Would you please copy every line from the records that contains the word "squared"?

Exercise materials -

★ ★ ★ ★ ★

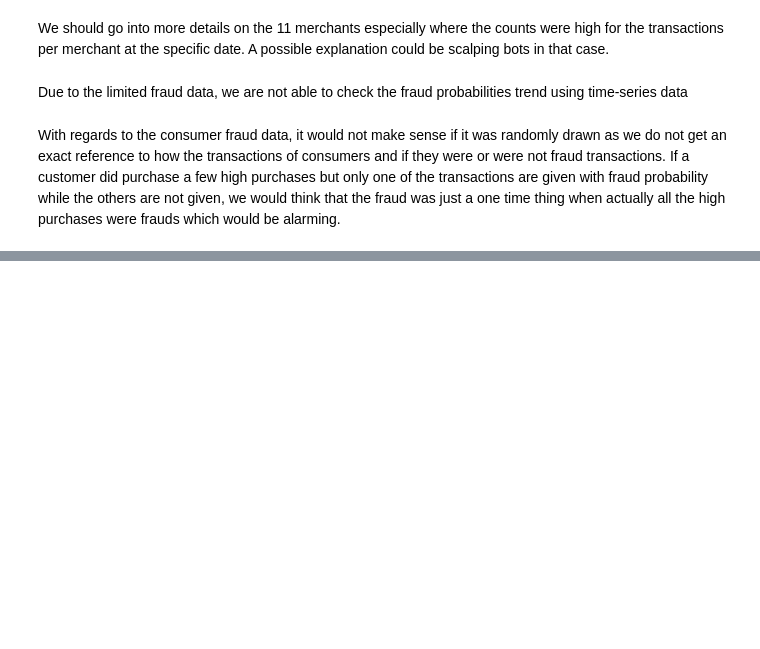
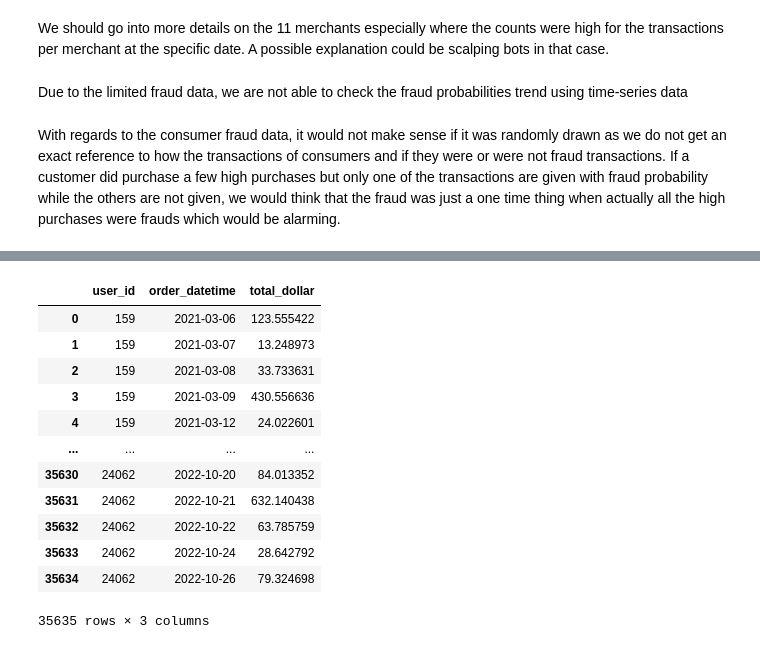
Before and after one commit to MAST30034-Applied-Data-Science/generic-buy-now-pay-later-project-group-17-adsb, a Jupyter notebook: notebooks/Fraud_analysis.ipynb, the cells around one changed output, grey strips where cells are left out. Cells and saved outputs as stored; diff of their text form; code cells hidden in the pictures; blank space fills up the shorter version.

```diff
--- a/notebooks/Fraud_analysis.ipynb
+++ b/notebooks/Fraud_analysis.ipynb
@@ -277,0 +380,19 @@ With regards to the consumer fraud data, it would not make sense if it was rando
+# %%
+# Now we will collate all transactions relating to those consumers and group by day per consumer
+collated_transactions = transactions[transactions['user_id'].isin(fraud_consumers_sample)]
+consumer_transactions_day = collated_transactions.groupby(['user_id', 'order_datetime']).agg( total_dollar=pd.NamedAgg(column='dollar_value', aggfunc="sum")).reset_index()
+consumer_transactions_day
+# %% [output]
+|  | user_id | order_datetime | total_dollar |
+| 0 | 159 | 2021-03-06 | 123.555422 |
+| 1 | 159 | 2021-03-07 | 13.248973 |
+| 2 | 159 | 2021-03-08 | 33.733631 |
+| 3 | 159 | 2021-03-09 | 430.556636 |
+| 4 | 159 | 2021-03-12 | 24.022601 |
+| ... | ... | ... | ... |
+| 35630 | 24062 | 2022-10-20 | 84.013352 |
+| 35631 | 24062 | 2022-10-21 | 632.140438 |
+| 35632 | 24062 | 2022-10-22 | 63.785759 |
+| 35633 | 24062 | 2022-10-24 | 28.642792 |
+| 35634 | 24062 | 2022-10-26 | 79.324698 |
+35635 rows × 3 columns
```
Also changed, not shown: parts of 12 cells of this notebook.
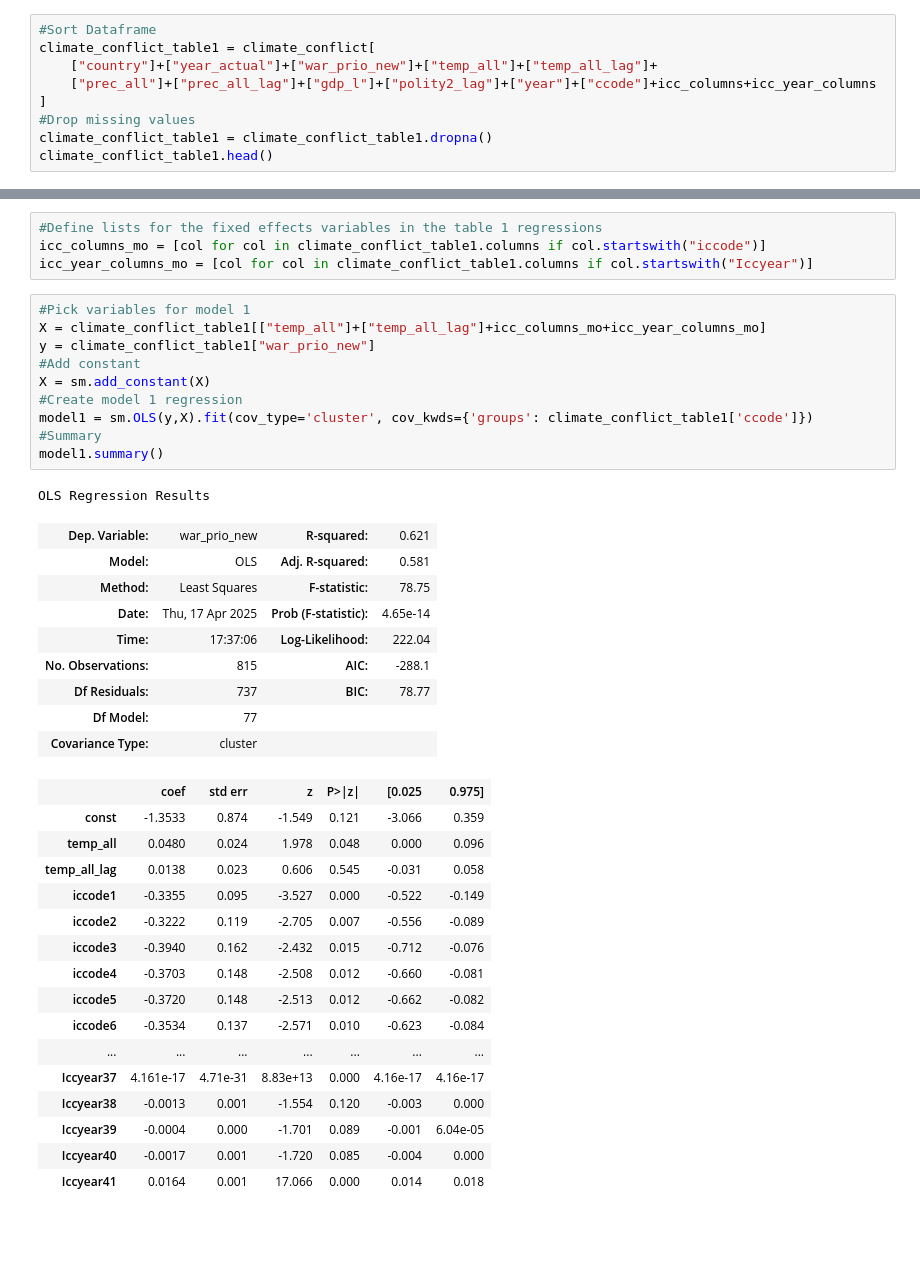
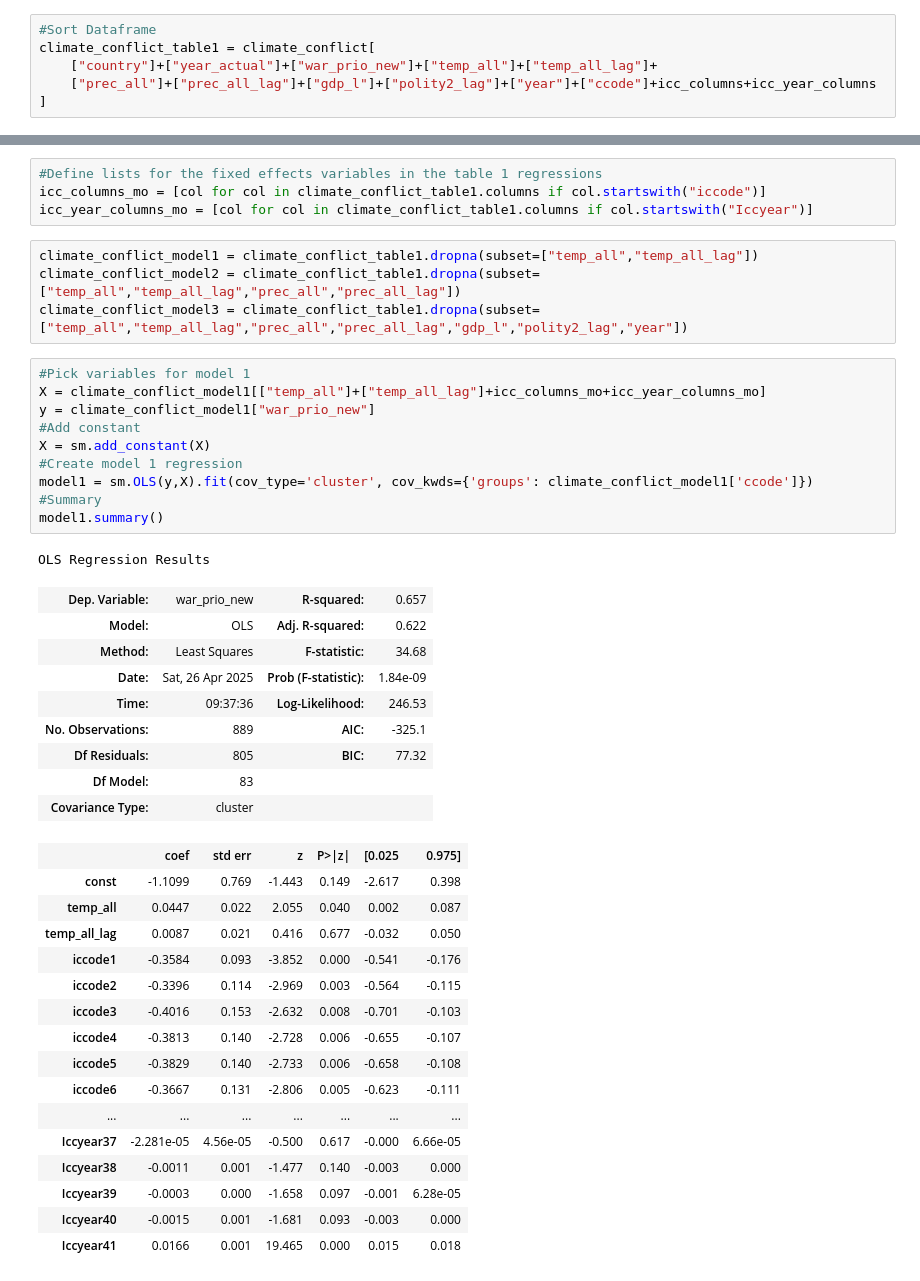
Before and after one commit to DavJHKim/Econ-148-Project-3, a Jupyter notebook: Table1.ipynb, the cells around one changed output, grey strips where cells are left out. Cells and saved outputs as stored; diff of their text form; blank space fills up the shorter version.

```diff
--- a/Table1.ipynb
+++ b/Table1.ipynb
@@ -48,6 +54,3 @@ climate_conflict_table1 = climate_conflict[
     ["country"]+["year_actual"]+["war_prio_new"]+["temp_all"]+["temp_all_lag"]+
     ["prec_all"]+["prec_all_lag"]+["gdp_l"]+["polity2_lag"]+["year"]+["ccode"]+icc_columns+icc_year_columns
 ]
-#Drop missing values
-climate_conflict_table1 = climate_conflict_table1.dropna()
-climate_conflict_table1.head()
@@ -63,40 +58,44 @@ climate_conflict_table1.head()
 #Define lists for the fixed effects variables in the table 1 regressions
 icc_columns_mo = [col for col in climate_conflict_table1.columns if col.startswith("iccode")]
 icc_year_columns_mo = [col for col in climate_conflict_table1.columns if col.startswith("Iccyear")]
+# %%
+climate_conflict_model1 = climate_conflict_table1.dropna(subset=["temp_all","temp_all_lag"])
+climate_conflict_model2 = climate_conflict_table1.dropna(subset=["temp_all","temp_all_lag","prec_all","prec_all_lag"])
+climate_conflict_model3 = climate_conflict_table1.dropna(subset=["temp_all","temp_all_lag","prec_all","prec_all_lag","gdp_l","polity2_lag","year"])
 # %%
 #Pick variables for model 1
-X = climate_conflict_table1[["temp_all"]+["temp_all_lag"]+icc_columns_mo+icc_year_columns_mo]
-y = climate_conflict_table1["war_prio_new"]
+X = climate_conflict_model1[["temp_all"]+["temp_all_lag"]+icc_columns_mo+icc_year_columns_mo]
+y = climate_conflict_model1["war_prio_new"]
 #Add constant
 X = sm.add_constant(X)
 #Create model 1 regression
-model1 = sm.OLS(y,X).fit(cov_type='cluster', cov_kwds={'groups': climate_conflict_table1['ccode']})
+model1 = sm.OLS(y,X).fit(cov_type='cluster', cov_kwds={'groups': climate_conflict_model1['ccode']})
 #Summary
 model1.summary()
 # %% [output]
 OLS Regression Results
-| Dep. Variable: | war_prio_new | R-squared: | 0.621 |
-| Model: | OLS | Adj. R-squared: | 0.581 |
-| Method: | Least Squares | F-statistic: | 78.75 |
-| Date: | Thu, 17 Apr 2025 | Prob (F-statistic): | 4.65e-14 |
-| Time: | 17:37:06 | Log-Likelihood: | 222.04 |
-| No. Observations: | 815 | AIC: | -288.1 |
-| Df Residuals: | 737 | BIC: | 78.77 |
-| Df Model: | 77 |  |  |
+| Dep. Variable: | war_prio_new | R-squared: | 0.657 |
+| Model: | OLS | Adj. R-squared: | 0.622 |
+| Method: | Least Squares | F-statistic: | 34.68 |
+| Date: | Sat, 26 Apr 2025 | Prob (F-statistic): | 1.84e-09 |
+| Time: | 09:37:36 | Log-Likelihood: | 246.53 |
+| No. Observations: | 889 | AIC: | -325.1 |
+| Df Residuals: | 805 | BIC: | 77.32 |
+| Df Model: | 83 |  |  |
 | Covariance Type: | cluster |  |  |
 |  | coef | std err | z | P>|z| | [0.025 | 0.975] |
-| const | -1.3533 | 0.874 | -1.549 | 0.121 | -3.066 | 0.359 |
-| temp_all | 0.0480 | 0.024 | 1.978 | 0.048 | 0.000 | 0.096 |
-| temp_all_lag | 0.0138 | 0.023 | 0.606 | 0.545 | -0.031 | 0.058 |
-| iccode1 | -0.3355 | 0.095 | -3.527 | 0.000 | -0.522 | -0.149 |
-| iccode2 | -0.3222 | 0.119 | -2.705 | 0.007 | -0.556 | -0.089 |
-| iccode3 | -0.3940 | 0.162 | -2.432 | 0.015 | -0.712 | -0.076 |
-| iccode4 | -0.3703 | 0.148 | -2.508 | 0.012 | -0.660 | -0.081 |
-| iccode5 | -0.3720 | 0.148 | -2.513 | 0.012 | -0.662 | -0.082 |
-| iccode6 | -0.3534 | 0.137 | -2.571 | 0.010 | -0.623 | -0.084 |
+| const | -1.1099 | 0.769 | -1.443 | 0.149 | -2.617 | 0.398 |
+| temp_all | 0.0447 | 0.022 | 2.055 | 0.040 | 0.002 | 0.087 |
+| temp_all_lag | 0.0087 | 0.021 | 0.416 | 0.677 | -0.032 | 0.050 |
+| iccode1 | -0.3584 | 0.093 | -3.852 | 0.000 | -0.541 | -0.176 |
+| iccode2 | -0.3396 | 0.114 | -2.969 | 0.003 | -0.564 | -0.115 |
+| iccode3 | -0.4016 | 0.153 | -2.632 | 0.008 | -0.701 | -0.103 |
+| iccode4 | -0.3813 | 0.140 | -2.728 | 0.006 | -0.655 | -0.107 |
+| iccode5 | -0.3829 | 0.140 | -2.733 | 0.006 | -0.658 | -0.108 |
+| iccode6 | -0.3667 | 0.131 | -2.806 | 0.005 | -0.623 | -0.111 |
 | ... | ... | ... | ... | ... | ... | ... |
-| Iccyear37 | 4.161e-17 | 4.71e-31 | 8.83e+13 | 0.000 | 4.16e-17 | 4.16e-17 |
-| Iccyear38 | -0.0013 | 0.001 | -1.554 | 0.120 | -0.003 | 0.000 |
-| Iccyear39 | -0.0004 | 0.000 | -1.701 | 0.089 | -0.001 | 6.04e-05 |
-| Iccyear40 | -0.0017 | 0.001 | -1.720 | 0.085 | -0.004 | 0.000 |
-| Iccyear41 | 0.0164 | 0.001 | 17.066 | 0.000 | 0.014 | 0.018 |
+| Iccyear37 | -2.281e-05 | 4.56e-05 | -0.500 | 0.617 | -0.000 | 6.66e-05 |
+| Iccyear38 | -0.0011 | 0.001 | -1.477 | 0.140 | -0.003 | 0.000 |
+| Iccyear39 | -0.0003 | 0.000 | -1.658 | 0.097 | -0.001 | 6.28e-05 |
+| Iccyear40 | -0.0015 | 0.001 | -1.681 | 0.093 | -0.003 | 0.000 |
+| Iccyear41 | 0.0166 | 0.001 | 19.465 | 0.000 | 0.015 | 0.018 |
```
Also changed, not shown: parts of 5 cells of this notebook.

★ ★ ★ ★ ★

Response area -
-| Dep. Variable: | war_prio_new | R-squared: | 0.621 |
-| Model: | OLS | Adj. R-squared: | 0.581 |
+| Dep. Variable: | war_prio_new | R-squared: | 0.657 |
+| Model: | OLS | Adj. R-squared: | 0.622 |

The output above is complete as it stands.